DATASET CONTENT →
————————
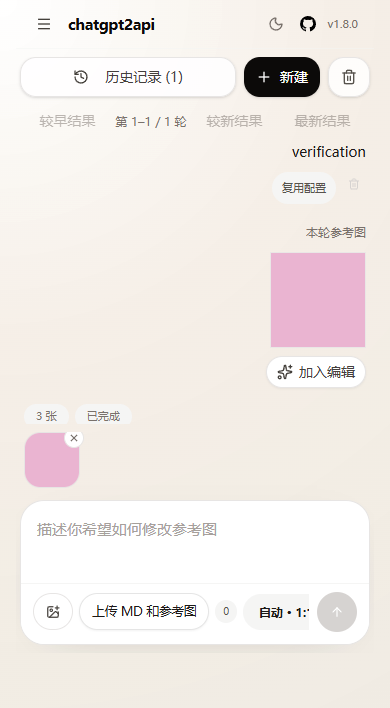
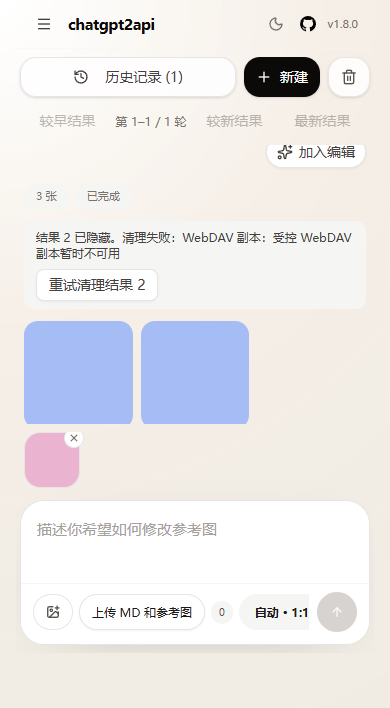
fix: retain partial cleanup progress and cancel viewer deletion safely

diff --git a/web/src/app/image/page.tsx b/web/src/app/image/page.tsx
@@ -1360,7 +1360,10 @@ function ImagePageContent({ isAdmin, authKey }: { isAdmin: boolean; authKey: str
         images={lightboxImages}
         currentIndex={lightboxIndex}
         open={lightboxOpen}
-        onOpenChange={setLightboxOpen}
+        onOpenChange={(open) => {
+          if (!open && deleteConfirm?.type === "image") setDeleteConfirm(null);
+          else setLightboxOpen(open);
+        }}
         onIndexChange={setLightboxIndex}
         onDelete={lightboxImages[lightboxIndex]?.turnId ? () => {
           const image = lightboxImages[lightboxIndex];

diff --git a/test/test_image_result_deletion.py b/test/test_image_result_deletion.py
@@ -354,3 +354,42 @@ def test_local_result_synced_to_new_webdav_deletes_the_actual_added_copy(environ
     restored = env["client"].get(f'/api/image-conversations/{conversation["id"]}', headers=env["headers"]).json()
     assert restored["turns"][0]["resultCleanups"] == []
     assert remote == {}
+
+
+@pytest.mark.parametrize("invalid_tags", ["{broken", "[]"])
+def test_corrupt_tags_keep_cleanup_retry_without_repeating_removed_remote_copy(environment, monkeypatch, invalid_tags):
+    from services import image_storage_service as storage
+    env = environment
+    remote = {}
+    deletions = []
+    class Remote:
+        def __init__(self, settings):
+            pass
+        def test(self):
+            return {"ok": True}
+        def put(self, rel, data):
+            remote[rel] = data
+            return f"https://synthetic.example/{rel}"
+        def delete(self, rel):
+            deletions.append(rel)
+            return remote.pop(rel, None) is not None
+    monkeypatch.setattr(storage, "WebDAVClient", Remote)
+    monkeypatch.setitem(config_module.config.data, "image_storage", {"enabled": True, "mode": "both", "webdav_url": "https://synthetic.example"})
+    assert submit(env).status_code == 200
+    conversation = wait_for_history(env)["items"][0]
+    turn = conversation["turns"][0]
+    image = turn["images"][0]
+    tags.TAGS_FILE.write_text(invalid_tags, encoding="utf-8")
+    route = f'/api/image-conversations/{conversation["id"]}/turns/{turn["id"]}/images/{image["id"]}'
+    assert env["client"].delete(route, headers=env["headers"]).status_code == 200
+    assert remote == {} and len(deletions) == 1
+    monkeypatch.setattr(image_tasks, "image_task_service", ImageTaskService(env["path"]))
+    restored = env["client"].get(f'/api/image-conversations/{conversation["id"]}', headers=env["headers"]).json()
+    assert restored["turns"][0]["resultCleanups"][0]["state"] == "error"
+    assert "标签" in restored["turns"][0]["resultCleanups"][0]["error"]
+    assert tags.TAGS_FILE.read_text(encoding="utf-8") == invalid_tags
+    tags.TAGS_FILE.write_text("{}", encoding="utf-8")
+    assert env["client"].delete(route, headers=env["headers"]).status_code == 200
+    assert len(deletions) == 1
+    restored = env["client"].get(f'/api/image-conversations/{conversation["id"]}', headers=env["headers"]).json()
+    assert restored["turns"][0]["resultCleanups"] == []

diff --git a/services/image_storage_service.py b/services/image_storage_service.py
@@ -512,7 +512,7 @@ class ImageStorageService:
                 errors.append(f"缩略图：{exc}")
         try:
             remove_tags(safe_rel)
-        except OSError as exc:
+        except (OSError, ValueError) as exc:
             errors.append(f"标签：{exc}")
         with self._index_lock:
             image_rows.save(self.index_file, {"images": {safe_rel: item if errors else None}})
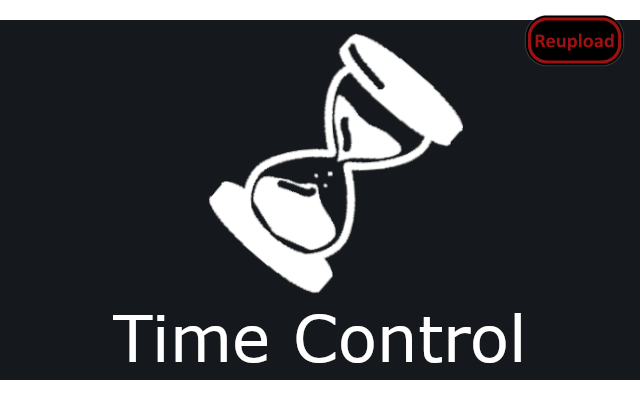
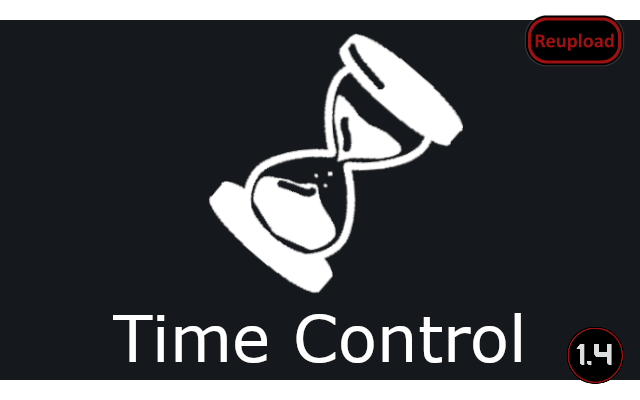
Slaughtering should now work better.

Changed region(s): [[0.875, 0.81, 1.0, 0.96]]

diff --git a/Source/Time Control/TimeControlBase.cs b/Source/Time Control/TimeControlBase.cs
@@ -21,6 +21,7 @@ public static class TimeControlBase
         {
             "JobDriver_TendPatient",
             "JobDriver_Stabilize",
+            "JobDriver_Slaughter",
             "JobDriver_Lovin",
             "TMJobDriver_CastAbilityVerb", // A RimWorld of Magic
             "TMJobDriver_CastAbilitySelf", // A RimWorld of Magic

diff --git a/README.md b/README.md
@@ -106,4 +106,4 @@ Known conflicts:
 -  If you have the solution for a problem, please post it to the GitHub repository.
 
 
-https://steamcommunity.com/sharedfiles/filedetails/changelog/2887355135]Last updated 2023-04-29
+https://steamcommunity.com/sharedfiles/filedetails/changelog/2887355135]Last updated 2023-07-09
————————
Taking the records above as input, show every line in which the word "environment" is present.

+def test_corrupt_tags_keep_cleanup_retry_without_repeating_removed_remote_copy(environment, monkeypatch, invalid_tags):
+    env = environment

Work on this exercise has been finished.